By Angelina Gillispie
“My voice matters because everyone can combine and find strength and i am one of the voice that make change in community for the better and i am the one of the voices that speaks out to the help those with the same pain.”
– Veronica, 17, Tanzania
The words above were thoughtfully written by one of my students who is identified as an English Language Learner (ELL). Bright, bold, and brimming with insightful thoughts, she is from Tanzania, and has been living in the United States for less than three years, and here in Manchester, N.H. for almost two years. To say that I, a student-teacher working in the Manchester School District, am fortunate is an understatement — I have been working with students identified as ELL’s, students who can speak a myriad of different languages and are a part of numerous diverse and beautiful cultures, since the beginning of the 2020 school year.
In just those beginning weeks of my student-teaching experience, I was cultivating close and genuine relationships with my students. I was intentional about pronouncing their names correctly, asked them to teach me words and phrases in their home languages(s), and checked in with them daily about how they were doing. I was eager to learn about them and see them as the unique individuals they are — they opened up to me about their culture, their families, and their experiences before and after coming to the United States. They opened up space for me and would never fail to greet me with boisterous smiles, enthusiastic greetings such as “Hi Ms. G!,” and open, loving arms.
Inspired and touched by each and every one of them in such a short amount of time while being led and guided by my remarkable cooperating teacher, I began the school year committed to ensuring that my students’ experiences and voices were heard. I serve students that are coined as students of color, refugees, and immigrants. This means that I serve students who experience and are deeply affected by oppression, marginalization, and underrepresentation as a part of their daily lives. This also means that I serve students who are compassionate, intelligent, resilient, eager for opportunities, and wise beyond their years, backed with a lifetime of experiences across different cultures, countries, and languages in just their short, young lives.
Those who bear the experiences of oppression, marginalization, and underrepresentation rarely ever have a platform to allow their voices to be heard. These systemic forces unequivocally stifle their voices without an ounce of remorse or accountability. As a person of color myself, I knew this all too well. Along with my cooperating teacher, we integrated conversations and discussions around the importance of demanding our voices be heard with students. We talked about systemic inequalities, regarding educational, community, and political systems — inequalities that directly affect them and their families — and how we could use our voices to create reform and change.
In our safe, warm, and inclusive classroom community, students began to create, transform, and trust more in this idea that their voices did indeed matter. Our students began by writing letters to the Commission to Study School Funding, addressing the inequalities present within their high school and the Manchester School District. They asked for better resources, including having more books in different languages available for students to feel more welcome and a part of their school community. They used their voices in order to improve not only the educational experiences for themselves, but for all the future students to come. They went on to have their letters read live to the Commission, and some of our newcomer students valiantly read their own letters to strangers on a Zoom call.

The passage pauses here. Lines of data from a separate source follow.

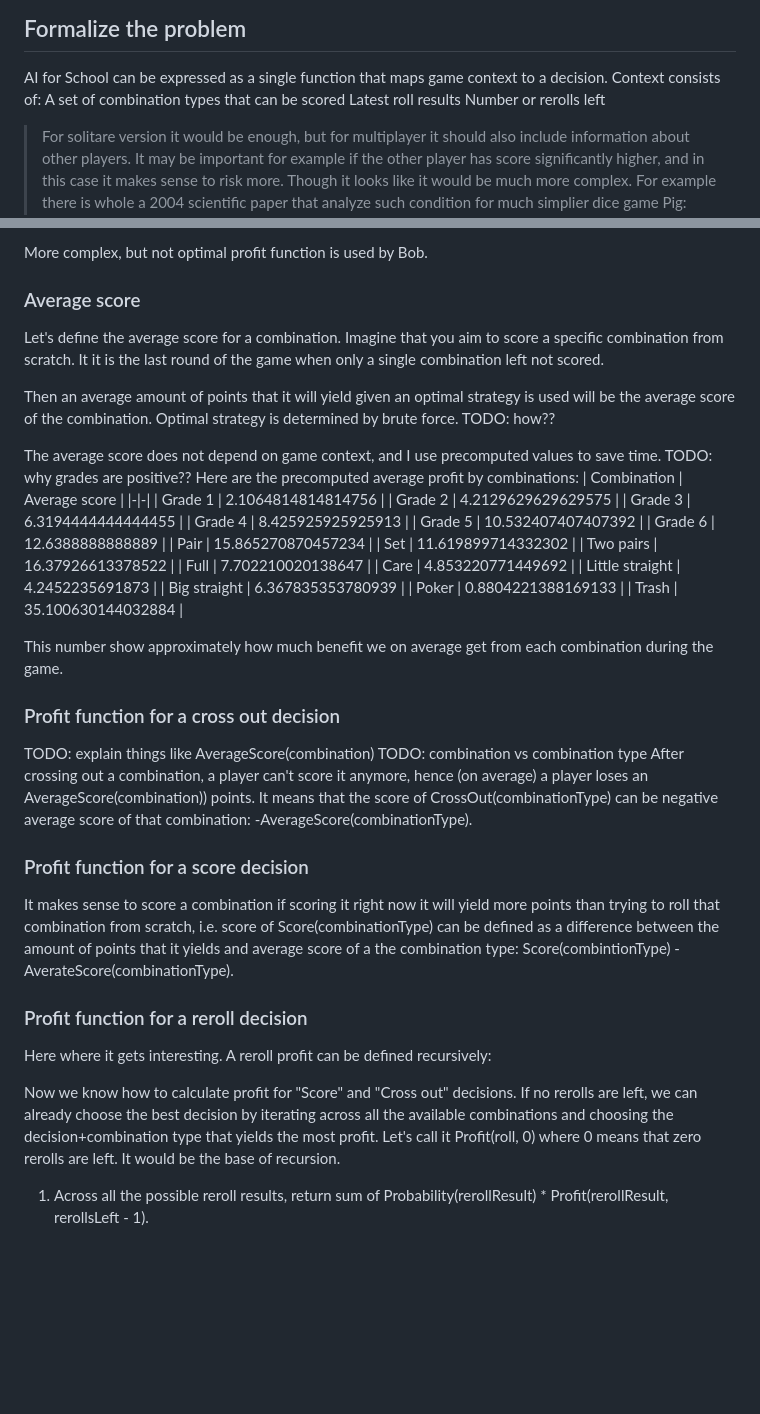
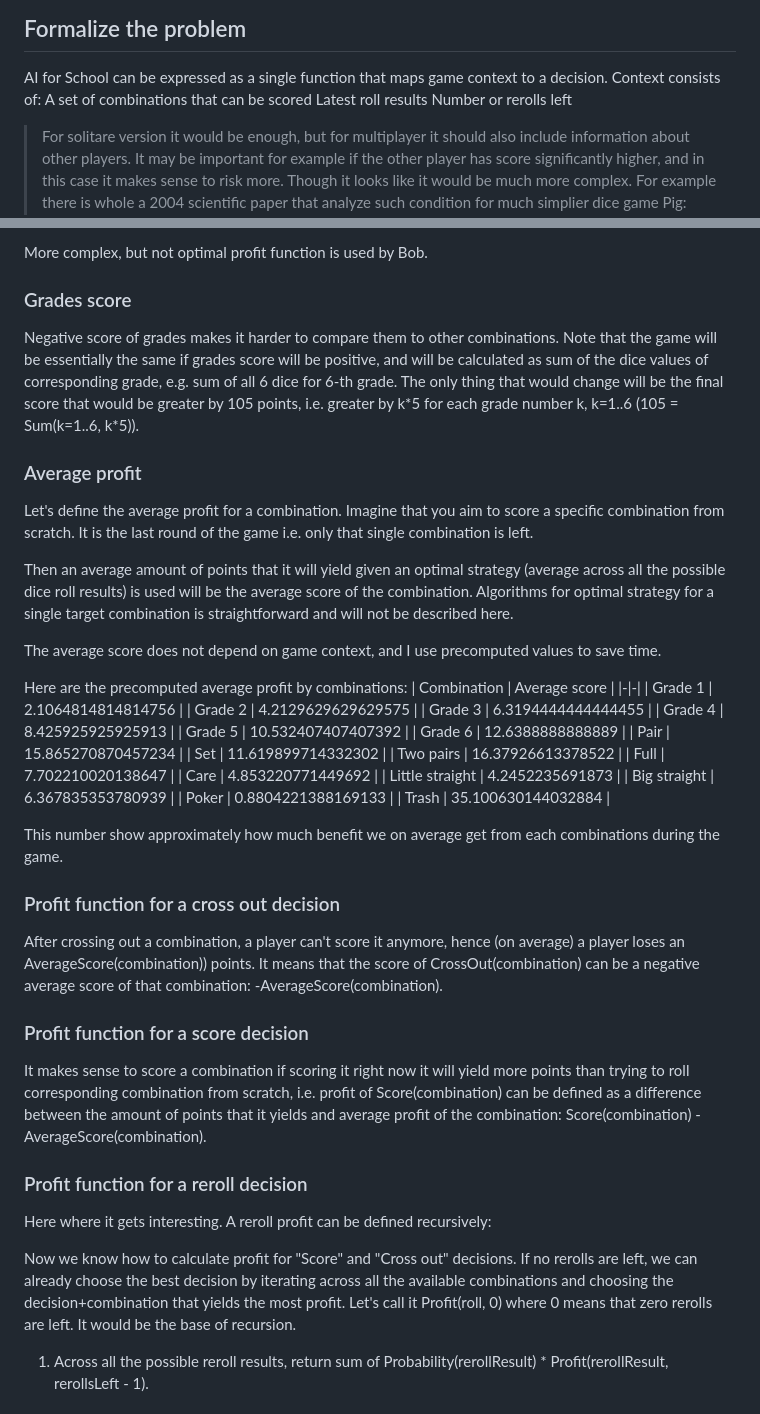
Before and after one commit to egeorg/BobTheDiceMaster, a Markdown page: school-bob-algorithm.md, 2 parts joined by grey strips. GitHub-like rendering; blank space fills up the shorter version.

Commit message:
Update algorithm description. Fix todos

```diff
--- a/school-bob-algorithm.md
+++ b/school-bob-algorithm.md
@@ -3,7 +3,7 @@
 ## Formalize the problem
 
 AI for School can be expressed as a single function that maps game context to a decision. Context consists of:
-A set of combination types that can be scored
+A set of combinations that can be scored
 Latest roll results
 Number or rerolls left
 
@@ -24,14 +24,18 @@ For each of the decisions it would be defined differently.
 
 More complex, but not optimal profit function is used by Bob.
 
-### Average score
+### Grades score
 
-Let's define the average score for a combination. Imagine that you aim to score a specific combination from scratch. It it is the last round of the game when only a single combination left not scored.
+Negative score of grades makes it harder to compare them to other combinations. Note that the game will be essentially the same if grades score will be positive, and will be calculated as sum of the dice values of corresponding grade, e.g. sum of all 6 dice for 6-th grade. The only thing that would change will be the final score that would be greater by 105 points, i.e. greater by k\*5 for each grade number k, k=1..6 (105 = Sum(k=1..6, k\*5)).
 
-Then an average amount of points that it will yield given an optimal strategy is used will be the average score of the combination. Optimal strategy is determined by brute force. TODO: how??
+### Average profit
+
+Let's define the average profit for a combination. Imagine that you aim to score a specific combination from scratch. It is the last round of the game i.e. only that single combination is left.
+
+Then an average amount of points that it will yield given an optimal strategy (average across all the possible dice roll results) is used will be the average score of the combination. Algorithms for optimal strategy for a single target combination is straightforward and will not be described here.
 
 The average score does not depend on game context, and I use precomputed values to save time.
-TODO: why grades are positive??
+
 Here are the precomputed average profit by combinations:
 | Combination | Average score |
 |-|-|
@@ -51,24 +55,22 @@ Here are the precomputed average profit by combinations:
 | Poker | 0.8804221388169133 |
 | Trash | 35.100630144032884 |
 
-This number show approximately how much benefit we on average get from each combination during the game.
+This number show approximately how much benefit we on average get from each combinations during the game.
 
 ### Profit function for a cross out decision
 
-TODO: explain things like AverageScore(combination)
-TODO: combination vs combination type
-After crossing out a combination, a player can't score it anymore, hence (on average) a player loses an AverageScore(combination)) points. It means that the score of CrossOut(combinationType) can be negative average score of that combination: -AverageScore(combinationType).
+After crossing out a combination, a player can't score it anymore, hence (on average) a player loses an AverageScore(combination)) points. It means that the score of CrossOut(combination) can be a negative average score of that combination: -AverageScore(combination).
 
 ### Profit function for a score decision
 
-It makes sense to score a combination if scoring it right now it will yield more points than trying to roll that combination from scratch, i.e. score of Score(combinationType) can be defined as a difference between the amount of points that it yields and average score of a the combination type: Score(combintionType) - AverateScore(combinationType).
+It makes sense to score a combination if scoring it right now it will yield more points than trying to roll corresponding combination from scratch, i.e. profit of Score(combination) can be defined as a difference between the amount of points that it yields and average profit of the combination: Score(combination) - AverageScore(combination).
 
 ### Profit function for a reroll decision
 
 Here where it gets interesting.
 A reroll profit can be defined recursively:
 
-Now we know how to calculate profit for "Score" and "Cross out" decisions. If no rerolls are left, we can already choose the best decision by iterating across all the available combinations and choosing the decision+combination type that yields the most profit. Let's call it Profit(roll, 0) where 0 means that zero rerolls are left. It would be the base of recursion.
+Now we know how to calculate profit for "Score" and "Cross out" decisions. If no rerolls are left, we can already choose the best decision by iterating across all the available combinations and choosing the decision+combination that yields the most profit. Let's call it Profit(roll, 0) where 0 means that zero rerolls are left. It would be the base of recursion.
 
 1) Across all the possible reroll results, return sum of Probability(rerollResult) \* Profit(rerollResult, rerollsLeft - 1).
 
```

Now, for the past few months, students have tackled larger systemic issues that they are passionate about through their Community Outreach Projects. Most are working in groups and addressing issues and projects such as homelessness, racism, providing more resources for schools, the dangers of smoking, packaging food for their school community, creating their own sports programs for kids who cannot afford to pay for lessons — we even have a student who is writing his own children’s book. They take deliberate time to reflect on the incredible work they are doing. They are actively using their voices, and they are the reformers our world so desperately needs. They are, in the process, combating systemic oppression and marginalization and creating their own platform. It is clear to me that they are the definition of empowerment. And their voices matter.